* _Excerpted records_

· · · · ·

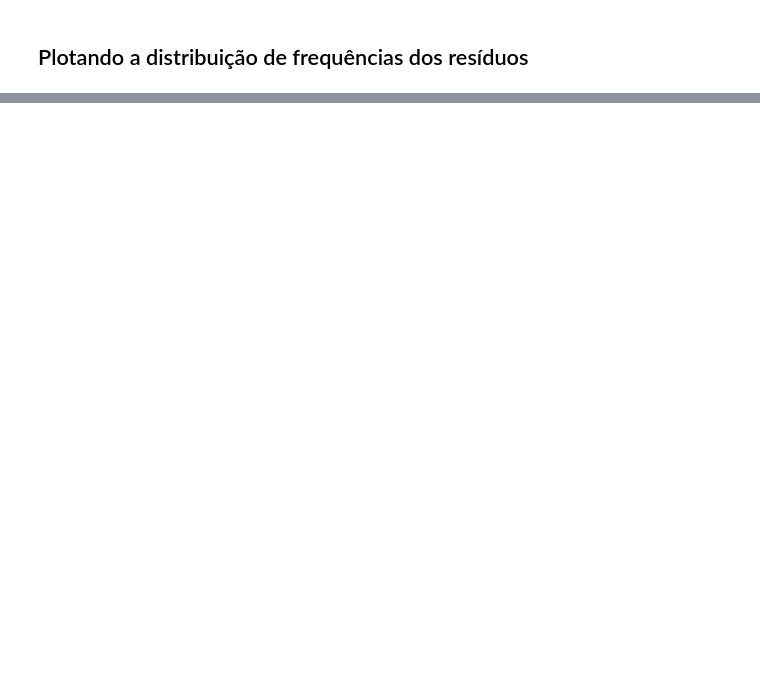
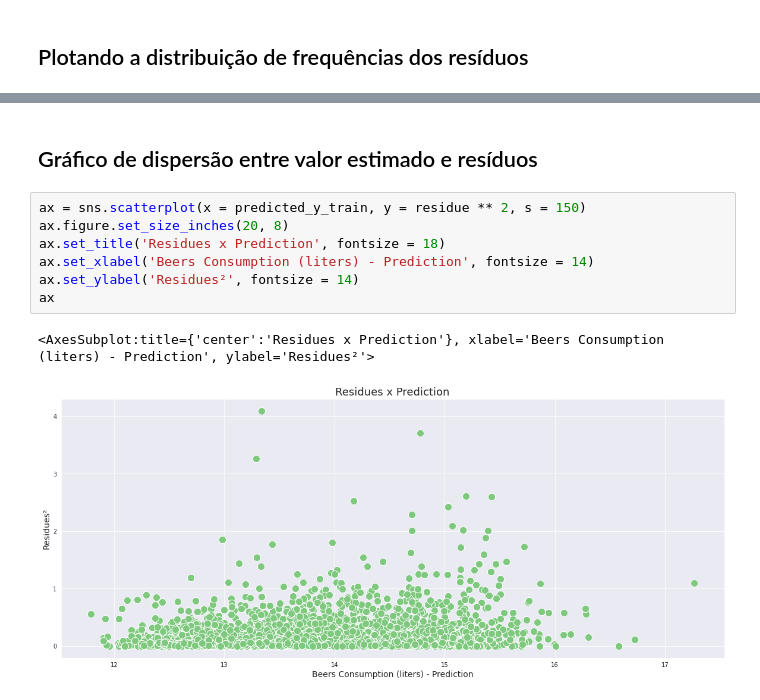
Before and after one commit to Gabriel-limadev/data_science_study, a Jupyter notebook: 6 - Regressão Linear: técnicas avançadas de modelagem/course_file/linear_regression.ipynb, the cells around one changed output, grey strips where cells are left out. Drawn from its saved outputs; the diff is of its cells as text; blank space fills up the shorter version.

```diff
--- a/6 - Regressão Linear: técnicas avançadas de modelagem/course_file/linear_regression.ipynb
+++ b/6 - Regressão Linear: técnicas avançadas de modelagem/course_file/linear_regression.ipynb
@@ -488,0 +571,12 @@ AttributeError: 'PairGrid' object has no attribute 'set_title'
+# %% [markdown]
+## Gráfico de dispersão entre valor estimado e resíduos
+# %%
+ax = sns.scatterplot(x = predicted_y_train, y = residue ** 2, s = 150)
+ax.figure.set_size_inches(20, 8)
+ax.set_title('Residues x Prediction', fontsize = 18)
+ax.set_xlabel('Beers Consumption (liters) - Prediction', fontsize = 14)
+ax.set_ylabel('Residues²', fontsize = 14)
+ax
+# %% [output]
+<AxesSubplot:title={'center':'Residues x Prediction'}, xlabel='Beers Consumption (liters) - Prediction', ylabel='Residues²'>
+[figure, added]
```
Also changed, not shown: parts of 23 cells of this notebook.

· · · · ·

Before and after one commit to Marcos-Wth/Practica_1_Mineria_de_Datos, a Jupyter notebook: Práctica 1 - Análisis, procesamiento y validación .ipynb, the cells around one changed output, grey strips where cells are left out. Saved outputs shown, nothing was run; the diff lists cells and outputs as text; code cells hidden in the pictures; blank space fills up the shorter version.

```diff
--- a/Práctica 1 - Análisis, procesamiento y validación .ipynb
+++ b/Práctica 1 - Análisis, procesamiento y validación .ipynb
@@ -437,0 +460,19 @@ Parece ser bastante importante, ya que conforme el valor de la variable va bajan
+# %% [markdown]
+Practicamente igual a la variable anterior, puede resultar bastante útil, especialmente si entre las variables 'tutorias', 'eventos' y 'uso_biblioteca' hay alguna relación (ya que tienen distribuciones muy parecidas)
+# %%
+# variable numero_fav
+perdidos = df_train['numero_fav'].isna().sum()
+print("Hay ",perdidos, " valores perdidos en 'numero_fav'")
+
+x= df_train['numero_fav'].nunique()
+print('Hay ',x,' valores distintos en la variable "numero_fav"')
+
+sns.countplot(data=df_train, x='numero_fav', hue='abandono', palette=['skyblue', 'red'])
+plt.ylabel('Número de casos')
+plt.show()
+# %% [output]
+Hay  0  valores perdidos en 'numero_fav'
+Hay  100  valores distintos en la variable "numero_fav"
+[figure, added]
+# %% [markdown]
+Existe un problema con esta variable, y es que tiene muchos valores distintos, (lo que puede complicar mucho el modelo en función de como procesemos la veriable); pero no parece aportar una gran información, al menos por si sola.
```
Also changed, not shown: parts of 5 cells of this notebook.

· · · · ·

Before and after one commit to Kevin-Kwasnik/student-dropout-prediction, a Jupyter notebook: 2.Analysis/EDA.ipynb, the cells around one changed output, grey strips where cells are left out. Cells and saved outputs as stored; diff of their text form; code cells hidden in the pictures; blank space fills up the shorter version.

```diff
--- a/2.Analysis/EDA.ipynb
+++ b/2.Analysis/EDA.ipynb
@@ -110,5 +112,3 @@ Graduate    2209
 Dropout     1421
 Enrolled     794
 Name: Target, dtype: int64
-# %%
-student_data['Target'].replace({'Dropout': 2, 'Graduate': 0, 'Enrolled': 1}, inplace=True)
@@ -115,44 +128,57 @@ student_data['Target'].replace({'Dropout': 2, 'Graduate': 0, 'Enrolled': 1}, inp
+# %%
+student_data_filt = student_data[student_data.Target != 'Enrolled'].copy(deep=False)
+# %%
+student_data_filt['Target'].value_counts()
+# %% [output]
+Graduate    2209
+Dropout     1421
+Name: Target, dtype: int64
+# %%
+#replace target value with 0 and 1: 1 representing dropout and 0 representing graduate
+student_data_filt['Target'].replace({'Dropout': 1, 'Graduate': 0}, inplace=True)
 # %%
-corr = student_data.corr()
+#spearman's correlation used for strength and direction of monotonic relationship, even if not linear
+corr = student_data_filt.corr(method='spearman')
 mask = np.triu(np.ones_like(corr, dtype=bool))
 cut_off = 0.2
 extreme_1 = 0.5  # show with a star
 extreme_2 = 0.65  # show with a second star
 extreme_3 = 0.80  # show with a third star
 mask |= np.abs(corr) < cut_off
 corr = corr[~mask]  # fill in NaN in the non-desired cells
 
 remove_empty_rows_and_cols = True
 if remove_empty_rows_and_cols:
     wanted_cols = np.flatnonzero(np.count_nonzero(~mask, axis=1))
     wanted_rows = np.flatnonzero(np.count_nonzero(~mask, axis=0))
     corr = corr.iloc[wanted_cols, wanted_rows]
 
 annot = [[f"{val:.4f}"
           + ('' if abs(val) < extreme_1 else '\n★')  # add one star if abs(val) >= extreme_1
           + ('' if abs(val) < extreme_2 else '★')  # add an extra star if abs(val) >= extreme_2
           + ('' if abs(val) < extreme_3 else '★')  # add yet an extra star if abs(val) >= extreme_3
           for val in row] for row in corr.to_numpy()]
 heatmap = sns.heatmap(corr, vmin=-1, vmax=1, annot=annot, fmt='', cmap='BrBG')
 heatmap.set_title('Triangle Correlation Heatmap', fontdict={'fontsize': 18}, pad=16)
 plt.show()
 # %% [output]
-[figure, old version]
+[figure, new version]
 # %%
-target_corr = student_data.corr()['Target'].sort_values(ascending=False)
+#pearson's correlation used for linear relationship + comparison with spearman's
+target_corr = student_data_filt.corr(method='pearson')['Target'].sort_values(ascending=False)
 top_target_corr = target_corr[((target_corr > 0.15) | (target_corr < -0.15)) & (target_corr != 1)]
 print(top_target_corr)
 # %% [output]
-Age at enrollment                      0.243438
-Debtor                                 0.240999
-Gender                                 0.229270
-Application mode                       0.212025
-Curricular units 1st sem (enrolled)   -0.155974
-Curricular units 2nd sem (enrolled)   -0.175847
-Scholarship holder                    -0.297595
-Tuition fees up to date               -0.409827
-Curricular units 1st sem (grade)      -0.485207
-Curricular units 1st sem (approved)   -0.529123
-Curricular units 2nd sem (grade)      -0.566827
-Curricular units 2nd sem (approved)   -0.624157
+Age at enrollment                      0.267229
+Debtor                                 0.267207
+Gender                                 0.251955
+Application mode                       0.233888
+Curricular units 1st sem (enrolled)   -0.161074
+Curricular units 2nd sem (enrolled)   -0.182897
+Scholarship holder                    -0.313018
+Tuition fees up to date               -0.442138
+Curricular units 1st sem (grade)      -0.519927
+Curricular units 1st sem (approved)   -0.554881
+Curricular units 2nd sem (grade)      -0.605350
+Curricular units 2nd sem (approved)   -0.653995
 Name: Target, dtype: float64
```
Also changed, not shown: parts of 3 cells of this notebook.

· · · · ·

* _Task to complete_
Please determine how many lines of the records above contain "Curricular", and state that number only.

* _Output below_
12